PepsiCo is planning to replace its plastic bottles of Aquafina with aluminum cans at locations around the U.S.
The move is part of a broader initiative from the company to reduce its plastic use as a consumer backlash against plastic use grows across the country.
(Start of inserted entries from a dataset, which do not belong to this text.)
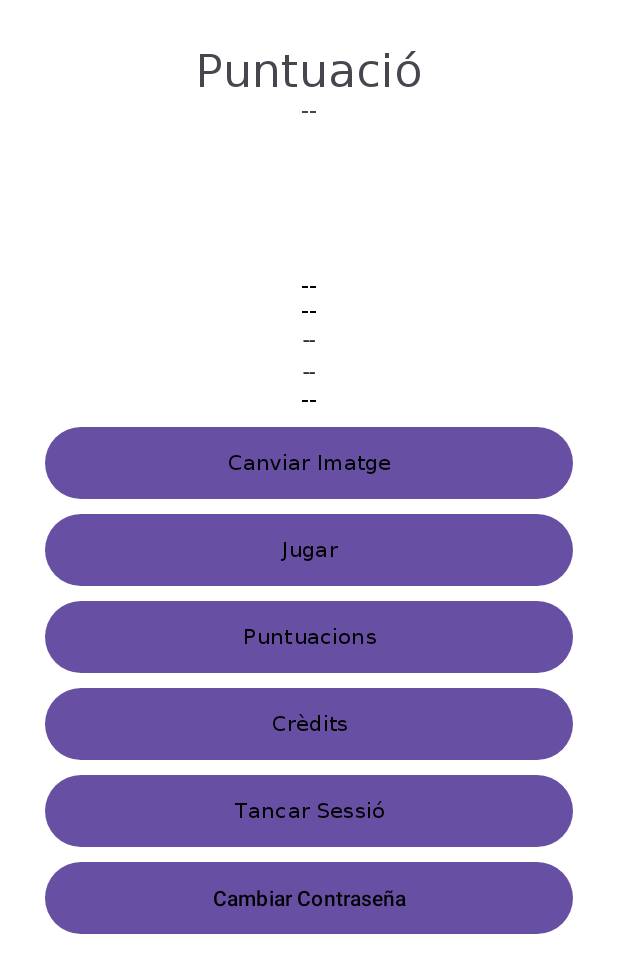
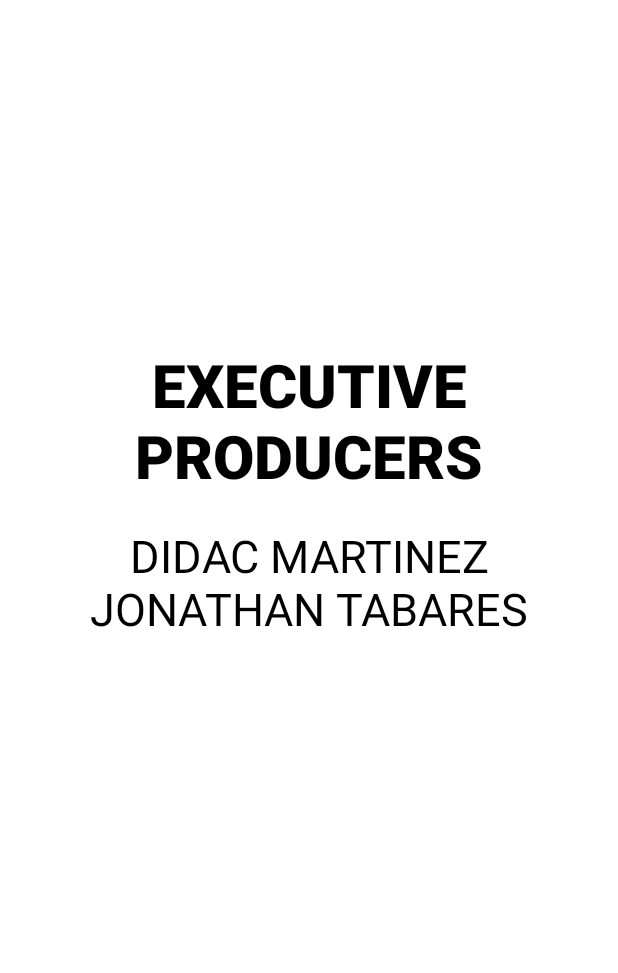
Before and after one commit to SlenderTwo/M8_Projecte_F1_Didac_Jonathan, an Android app: the screen it shows after launch once a user with an empty profile is signed in (Menu before the commit, credits after it), after a tap on "Crèdits", on a phone screen of 412 x 824 dp. Shown: the top 973 px of the screen. Run offline under Robolectric (Android 15) with nearby library versions, the phone set to English and light mode, and no system bars; our stand-ins replace Firebase (no records; nobody signed in at launch, a user with empty details on screens opened directly), Picasso; pictures from the network do not load.

Commit message:
Creditos añadidos

```diff
--- a/app/build.gradle.kts
+++ b/app/build.gradle.kts
@@ -33,6 +33,9 @@ android {
     kotlinOptions {
         jvmTarget = "1.8"
     }
+    buildFeatures {
+        viewBinding = true
+    }
 }
 
 dependencies {
@@ -43,6 +46,8 @@ dependencies {
     implementation("androidx.constraintlayout:constraintlayout:2.1.4")
     implementation("com.google.firebase:firebase-database-ktx:20.3.0")
     implementation("com.google.android.libraries.play.games:inputmapping:1.1.0-beta")
+    implementation("androidx.navigation:navigation-fragment-ktx:2.6.0")
+    implementation("androidx.navigation:navigation-ui-ktx:2.6.0")
     testImplementation("junit:junit:4.13.2")
     androidTestImplementation("androidx.test.ext:junit:1.1.5")
     androidTestImplementation("androidx.test.espresso:espresso-core:3.5.1")
--- /dev/null
+++ b/app/src/main/java/com/example/m8_projecte_f1_2/BlankFragment2.kt
@@ -0,0 +1,59 @@
+package com.example.m8_projecte_f1_2
+
+import android.os.Bundle
+import androidx.fragment.app.Fragment
+import android.view.LayoutInflater
+import android.view.View
+import android.view.ViewGroup
+
+// TODO: Rename parameter arguments, choose names that match
+// the fragment initialization parameters, e.g. ARG_ITEM_NUMBER
+private const val ARG_PARAM1 = "param1"
+private const val ARG_PARAM2 = "param2"
+
+/**
+ * A simple [Fragment] subclass.
+ * Use the [BlankFragment2.newInstance] factory method to
+ * create an instance of this fragment.
+ */
+class BlankFragment2 : Fragment() {
+    // TODO: Rename and change types of parameters
+    private var param1: String? = null
+    private var param2: String? = null
+
+    override fun onCreate(savedInstanceState: Bundle?) {
+        super.onCreate(savedInstanceState)
+        arguments?.let {
+            param1 = it.getString(ARG_PARAM1)
+            param2 = it.getString(ARG_PARAM2)
+        }
+    }
+
+    override fun onCreateView(
+        inflater: LayoutInflater, container: ViewGroup?,
+        savedInstanceState: Bundle?
+    ): View? {
+        // Inflate the layout for this fragment
+        return inflater.inflate(R.layout.fragment_blank2, container, false)
+    }
+
+    companion object {
+        /**
+         * Use this factory method to create a new instance of
+         * this fragment using the provided parameters.
+         *
+         * @param param1 Parameter 1.
+         * @param param2 Parameter 2.
+         * @return A new instance of fragment BlankFragment2.
+         */
+        // TODO: Rename and change types and number of parameters
+        @JvmStatic
+        fun newInstance(param1: String, param2: String) =
+            BlankFragment2().apply {
+                arguments = Bundle().apply {
+                    putString(ARG_PARAM1, param1)
+                    putString(ARG_PARAM2, param2)
+                }
+            }
+    }
+}
--- a/app/src/main/java/com/example/m8_projecte_f1_2/Menu.kt
+++ b/app/src/main/java/com/example/m8_projecte_f1_2/Menu.kt
@@ -6,7 +6,6 @@ import android.content.Intent
 import android.content.pm.PackageManager
 import android.graphics.Bitmap
 import android.graphics.Typeface
-import android.graphics.drawable.BitmapDrawable
 import android.net.Uri
 import androidx.appcompat.app.AppCompatActivity
 import android.os.Bundle
@@ -29,7 +28,6 @@ import com.google.firebase.storage.FirebaseStorage
 import com.google.firebase.storage.StorageReference
 import com.squareup.picasso.Picasso
 import java.io.ByteArrayOutputStream
-import android.graphics.BitmapFactory
 import android.provider.MediaStore
 
 
@@ -129,6 +127,11 @@ class Menu : AppCompatActivity() {
         //fem el mateix amb el text dels botons
         tancarSessio.setTypeface(tf)
         CreditsBtn.setTypeface(tf)
+        CreditsBtn.setOnClickListener{
+            val intent = Intent(this, credits::class.java)
+            intent.putExtra("Credits",3)
+            startActivity(intent)
+        }
         PuntuacionsBtn.setTypeface(tf)
         jugarBtn.setTypeface(tf)
 
@@ -233,7 +236,7 @@ class Menu : AppCompatActivity() {
                         try {
                             Picasso.get().load(imatge).into(imatgePerfil);
                         } catch (e: Exception) {
-                            Picasso.get().load(R.drawable.carlos).into(imatgePerfil)
+                            Picasso.get().load(R.drawable.jugador).into(imatgePerfil)
                         }
 
                     }
--- /dev/null
+++ b/app/src/main/java/com/example/m8_projecte_f1_2/credits.kt
@@ -0,0 +1,61 @@
+package com.example.m8_projecte_f1_2
+
+import androidx.appcompat.app.AppCompatActivity
+import android.os.Bundle
+import androidx.fragment.app.commit
+import java.util.Timer
+import java.util.TimerTask
+
+class credits : AppCompatActivity() {
+
+    var timer= Timer()
+
+    override fun onCreate(savedInstanceState: Bundle?) {
+        super.onCreate(savedInstanceState)
+        setContentView(R.layout.activity_credits)
+        timer.scheduleAtFixedRate(TimeTask(),0L,3000L)
+    }
+    private inner class TimeTask : TimerTask() {
+        private var currentFragmentIndex = 0
+
+        override fun run() {
+            currentFragmentIndex = (currentFragmentIndex + 1) % 5 // Se ajusta para manejar cuatro fragmentos
+
+            runOnUiThread {
+                when (currentFragmentIndex) {
+                    0 -> {
+                        supportFragmentManager.commit {
+                            replace(R.id.container, BlankFragment())
+                            setReorderingAllowed(true)
+                        }
+                    }
+                    1 -> {
+                        supportFragmentManager.commit {
+                            replace(R.id.container, BlankFragment2())
+                            setReorderingAllowed(true)
+                        }
+                    }
+                    2 -> {
+                        supportFragmentManager.commit {
+                            replace(R.id.container, BlankFragment3())
+                            setReorderingAllowed(true)
+                        }
+                    }
+                    3 -> {
+                        supportFragmentManager.commit {
+                            replace(R.id.container, BlankFragment4())
+                            setReorderingAllowed(true)
+                        }
+                    }
+                    4 -> {
+                        supportFragmentManager.commit {
+                            replace(R.id.container, BlankFragment5())
+                            setReorderingAllowed(true)
+                        }
+                    }
+                }
+            }
+        }
+    }
+
+}
--- /dev/null
+++ b/app/src/main/res/layout/activity_credits.xml
@@ -0,0 +1,24 @@
+<?xml version="1.0" encoding="utf-8"?>
+<androidx.constraintlayout.widget.ConstraintLayout xmlns:android="http://schemas.android.com/apk/res/android"
+    xmlns:app="http://schemas.android.com/apk/res-auto"
+    xmlns:tools="http://schemas.android.com/tools"
+    android:layout_width="match_parent"
+    android:layout_height="match_parent">
+
+
+    <FrameLayout
+        android:id="@+id/container"
+        android:layout_width="match_parent"
+        android:layout_height="match_parent"
+        app:layout_constraintBottom_toBottomOf="parent"
+        app:layout_constraintEnd_toEndOf="parent"
+        app:layout_constraintStart_toStartOf="parent"
+        app:layout_constraintTop_toTopOf="parent">
+
+        <TextView
+            android:id="@+id/textView"
+            android:layout_width="wrap_content"
+            android:layout_height="119dp"
+            android:text="HOLAAAAAAA" />
+    </FrameLayout>
+</androidx.constraintlayout.widget.ConstraintLayout>
--- a/app/src/main/res/layout/activity_registre.xml
+++ b/app/src/main/res/layout/activity_registre.xml
@@ -19,7 +19,7 @@
                 android:layout_width="150dp"
                 android:layout_height="150dp"
                 android:id="@+id/jugador"
-                android:src="@drawable/carlos" />
+                android:src="@drawable/jugador" />
 
             <!-- ENTREM EL MAIL -->
             <EditText
--- /dev/null
+++ b/app/src/main/res/layout/fragment_blank2.xml
@@ -0,0 +1,36 @@
+<?xml version="1.0" encoding="utf-8"?>
+<FrameLayout xmlns:android="http://schemas.android.com/apk/res/android"
+    xmlns:tools="http://schemas.android.com/tools"
+    android:layout_width="match_parent"
+    android:layout_height="match_parent"
+    tools:context=".BlankFragment2"
+    android:id="@+id/container"
+    android:background="#FFFFFF"
+    >
+
+    <!-- TODO: Update blank fragment layout -->
+    <TextView
+        android:id="@+id/containeer"
+        android:layout_width="match_parent"
+        android:layout_height="wrap_content"
+        android:fontFamily="sans-serif-black"
+        android:paddingTop="229dp"
+        android:text="EXECUTIVE PRODUCERS"
+        android:textAlignment="center"
+        android:textColor="#000000"
+        android:textAllCaps="true"
+        android:textAppearance="@style/TextAppearance.AppCompat.Body1"
+        android:textSize="40dp" />
+    <TextView
+        android:id="@+id/containeer2"
+        android:layout_width="match_parent"
+        android:layout_height="wrap_content"
+        android:textColor="#000000"
+        android:paddingTop="350dp"
+        android:text="Didac Martinez       Jonathan Tabares"
+        android:textAlignment="center"
+        android:textAllCaps="true"
+        android:textSize="30dp" />
+
+
+</FrameLayout>
```
Also changed, not shown: app/src/main/AndroidManifest.xml (+8 -0 lines), app/src/main/java/com/example/m8_projecte_f1_2/BlankFragment.kt (added, +59 -0 lines), app/src/main/java/com/example/m8_projecte_f1_2/BlankFragment3.kt (added, +59 -0 lines), app/src/main/java/com/example/m8_projecte_f1_2/BlankFragment4.kt (added, +59 -0 lines), app/src/main/java/com/example/m8_projecte_f1_2/BlankFragment5.kt (added, +59 -0 lines), app/src/main/res/layout/fragment_blank.xml (added, +43 -0 lines), app/src/main/res/layout/fragment_blank3.xml (added, +34 -0 lines), app/src/main/res/layout/fragment_blank4.xml (added, +35 -0 lines), app/src/main/res/layout/fragment_blank5.xml (added, +33 -0 lines), app/src/main/res/values/strings.xml (+45 -0 lines), app/src/main/res/drawable/jugador.png (renamed from app/src/main/res/drawable/carlos.png), app/src/main/res/drawable/logocastellet.jpg (added).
Microplastics, found in both air and water, block up the guts of animals and insects and can potentially have incredibly harmful consequences on ocean ecosystems.
The move could be calamitous for startups like Liquid Death, the direct to consumer retail startup pitching canned “tallboys” of water with a metal message and a veneer of environmental responsibility.
Aluminum is nearly 100% recyclable and has a better overall environmental footprint as a packaging material than plastic, according to some advocates.
For now, Pepsi’s canned water will only be available at food vendors who stock its products, but the company is considering a broader transition to aluminum cans across its supply chain.
The company also announced that its LIFEWTR brand would only be sold in 100% recycled polyethylene terephthalate and its bubly product will no longer be packaged in plastic.
The changes, which the company said will go into effect next year, will eliminate 8,000 metric tons of virgin plastic and roughly 11,000 metric tons of greenhouse gas emissions.
Pepsi has set a goal of using nothing but recyclable, compostable or biodegradable packaging by 2025, the company said.
“As one of the world’s leading food and beverage companies, we recognize the significant role PepsiCo can play in helping to change the way society makes, uses, and disposes of plastics,” said PepsiCo Chairman and CEO Ramon Laguarta, in a statement. “We are doing our part to address the issue head on by reducing, recycling and reinventing our packaging to make it more sustainable, and we won’t stop until we live in a world where plastics are renewed and reused.”